4) At the end of the second hour, I decided there really should be some Disney song about A Whole New World playing over the top of the long sequences where we learn that the world is magical and interconnected for the ninth or tenth time. Said sequences do a great job of showing of the technology and creating spectacle, but also eliminates every character arc but one. Most of the more interesting arcs are blatantly written out via voice-over.
4b) I’ll be honest here – Avatar is primarily about spectacle. I don’t do spectacle. My first response to the Grand Canyon was “It’s a hole in the ground; lets go do something else.” Couple this with being an SF fan from way back and most of Avatar is really just well-rendered vistas of standard SF/Fantasy landscapes. If they wanted to do that, they should have just made a computer game.
5) At the end of the third hour, the movie had tried to perk me up by saying “Dragon’s versus Ornithopter’s, dude. Come on, this is cool.” For the most part, it was too late – I was bored and irritable and just wanted the fucking film over. Still, it was a cool fight scene. It lured me in. Then things got really stupid. Deus ex Machina stupid. And it tacked on a hand-to-hand fight scene it didn’t need, and tried to play out the character arc I would have been interested in if they’d actually bothered to build it at some point.
5b) The worst line in this film – and there are some contenders among the rather generic dialogue – comes in the finale twenty minutes when the hard-arsed marine captain squares off against our hero Sully and asks “how does it feel to betray your own race?” and you’re left thinking “you know what, it’d be nice if someone actually put some thought into that before this point in the script.”
6) Okay, the turning off my brain thing mentioned in point one? I can do it. Honestly, I can. I own copies of The Chronicles of Riddick. And Desperado. Heck, I own a copy of the Core. And I really, really liked Aliens. The thing is, most films where I turn off my brain basically say “look, if we have subtext it’s primarily accidental. We’re just chasing after the next cool thing.” They know that Subtext is a two-way street – you can’t promise it and walk away just because you have pretty visuals and nice action sequences. Avatar promised subtext and meaning. I paid attention. It decided I wasn’t getting it, despite the fact that the subtext is relatively shallow, and proceeded to beat me around the head with said subtext for the final hour of the film.
7) Seriously, the best thing in this film is Michelle Rodriguez flying a gunship.
8) Pandora? Sully? Grace? UNOB-FRICKEN-TANIUM? Worst naming conventions since the Chronicles of Riddick.
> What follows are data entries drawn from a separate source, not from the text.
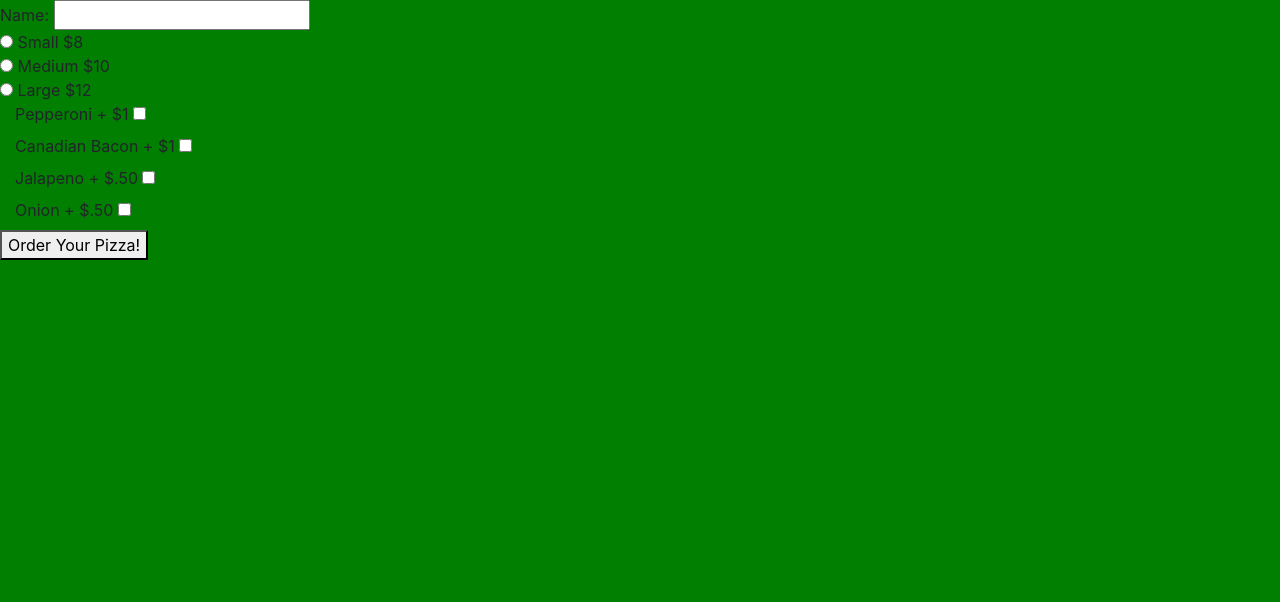
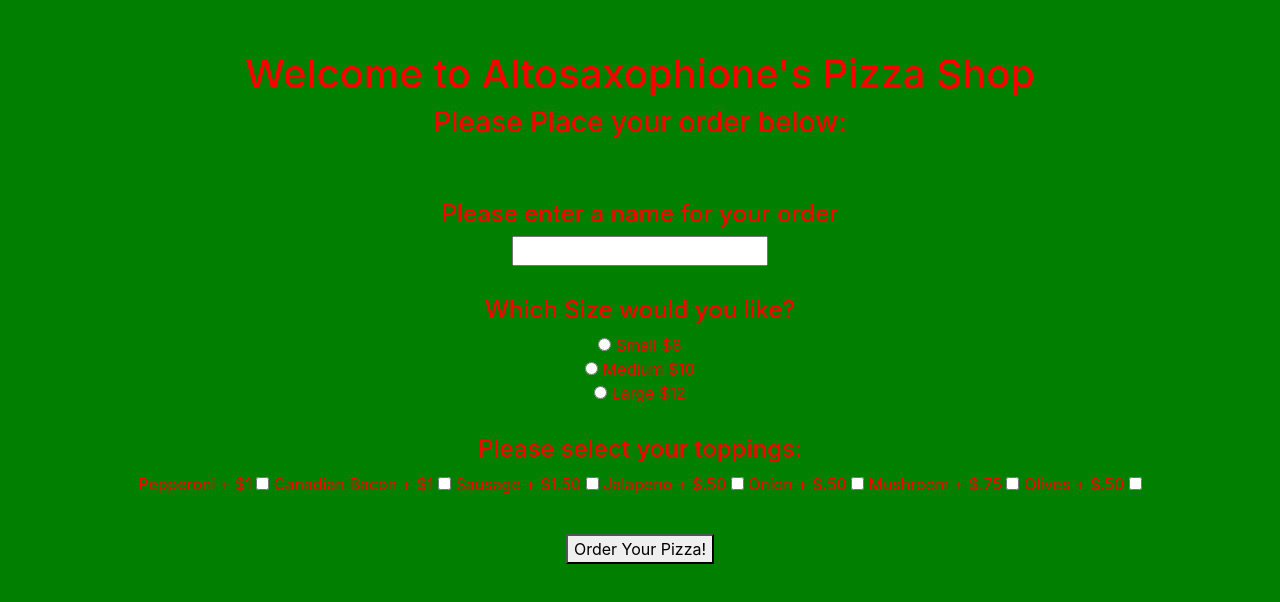
Before and after one commit to marcusjensen15/week-4-project, a plain HTML site: page index.html in a window 1280 px wide. Drawn offline with nearby package versions, Linux system fonts and the light colour scheme.

Commit message:
add basic styles

```diff
--- a/css/styles.css
+++ b/css/styles.css
@@ -2,3 +2,34 @@ body {
 background-color: #007F00;
 
 }
+.topHeader {
+  text-align: center;
+  margin-top: 50px;
+  margin-bottom: 60px;
+  color: #FF0000;
+}
+
+.name{
+  text-align: center;
+  color: #FF0000;
+
+}
+
+.size{
+  text-align: center;
+  color: #FF0000;
+  margin-top: 30px;
+
+}
+
+.toppings{
+  text-align: center;
+  color: #FF0000;
+  margin-top: 30px;
+
+}
+
+.button{
+  text-align: center;
+  margin-top: 30px;
+}
--- a/index.html
+++ b/index.html
@@ -9,38 +9,72 @@
     crossorigin="anonymous"></script>
     <script src="js/scripts.js" charset="utf-8"></script>
 
-    <title>Mario's Pizza Shop</title>
+    <title>Altosaxophione's Pizza Shop</title>
   </head>
   <body>
+    <div class="topHeader">
+      <h1>Welcome to Altosaxophione's Pizza Shop</h1>
+      <h3>Please Place your order below:</h3>
+    </div>
+    <div class="container">
+
+
       <form id="pizzaOrder" action="index.html" method="post">
+
         <!-- Here is the area for the customer to input their name -->
-       Name: <input type="text"id="name"><br>
+        <div class="name">
+          <h4>Please enter a name for your order</h4>
+          <input type="text"id="name"><br>
+        </div>
+
 
         <!-- user selects size here -->
+        <div class="size">
+          <h4>Which Size would you like?</h4>
           <input type="radio" name="size" value="8"> Small $8<br>
           <input type="radio" name="size" value="10"> Medium $10<br>
           <input type="radio" name="size" value="12"> Large $12<br>
+        </div>
+
 
         <!-- user selects toppings here -->
-     <label class="container">Pepperoni + $1
+        <div class="toppings">
+
+        <h4>Please select your toppings:</h4>
+         <label>Pepperoni + $1
            <input type="checkbox"  value="1">
            <span class="checkmark"></span>
          </label>
-     <label class="container">Canadian Bacon + $1
+         <label>Canadian Bacon + $1
            <input type="checkbox"  value="1">
            <span class="checkmark"></span>
          </label>
-     <label class="container"> Jalapeno + $.50
+         <label>Sausage + $1.50
+           <input type="checkbox"  value="1.5">
+           <span class="checkmark"></span>
+         </label>
+         <label> Jalapeno + $.50
            <input type="checkbox"  value="0.50">
            <span class="checkmark"></span>
          </label>
-     <label class="container">Onion + $.50
+         <label>Onion + $.50
            <input type="checkbox"  value="0.50">
            <span class="checkmark"></span>
          </label>
-
+         <label >Mushroom + $.75
+           <input type="checkbox"  value="0.75">
+           <span class="checkmark"></span>
+         </label>
+         <label>Olives + $.50
+           <input type="checkbox"  value="0.50">
+           <span class="checkmark"></span>
+         </label>
+        </div>
+        <div class="button">
           <button type="submit" name="button">Order Your Pizza!</button>
+        </div>
       </form>
+    </div>
     <div id="recipt">
 
     </div>
```
Lines whose indentation alone changed are shown as unchanged.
And at least the Chronicles of Riddick knew it was an unrelenting sequence of cheese and action-sequences with all the depth of a wading pool.
9) 3D movies give me a headache.
10) Good things about this movie: Michelle Rodriguez; Sam Worthington; Paul Reiser Giovanni Ribisi; Ripley; the ability to endlessly snark about its failings; ornithopters. If someone would just take these elements and, say, remake Dune or put out a new Alien movie (without Predators), I’d be a happy man. ‘Cause there’s potential there for something awesome, especially now that Avatar’s gotten the obligatory “new film technology’s endlessly wanky film that’s really about how awesome said new film technology is” out of the way.
End Note: All of this leaves off the original objection to the film I posted on facebook a while back – that it’s going to be the same tired replay of white post-colonial guilt we’ve seen in shit like the The Power of One and Dances with Wolves and every other story where a white block from the conquering nation saves the tribe by becoming one of them. Needless to say, that objection remains, but I’m saddened to discover that there’s really no attempt to complicate the the narrative beyond that. Here’s one of those hints to take home – you can write a gritty story about the evils of corporations, or you can write a fairy tale. It’s fucking hard to do both in the same story, and Avatar falls apart about the point that it tries.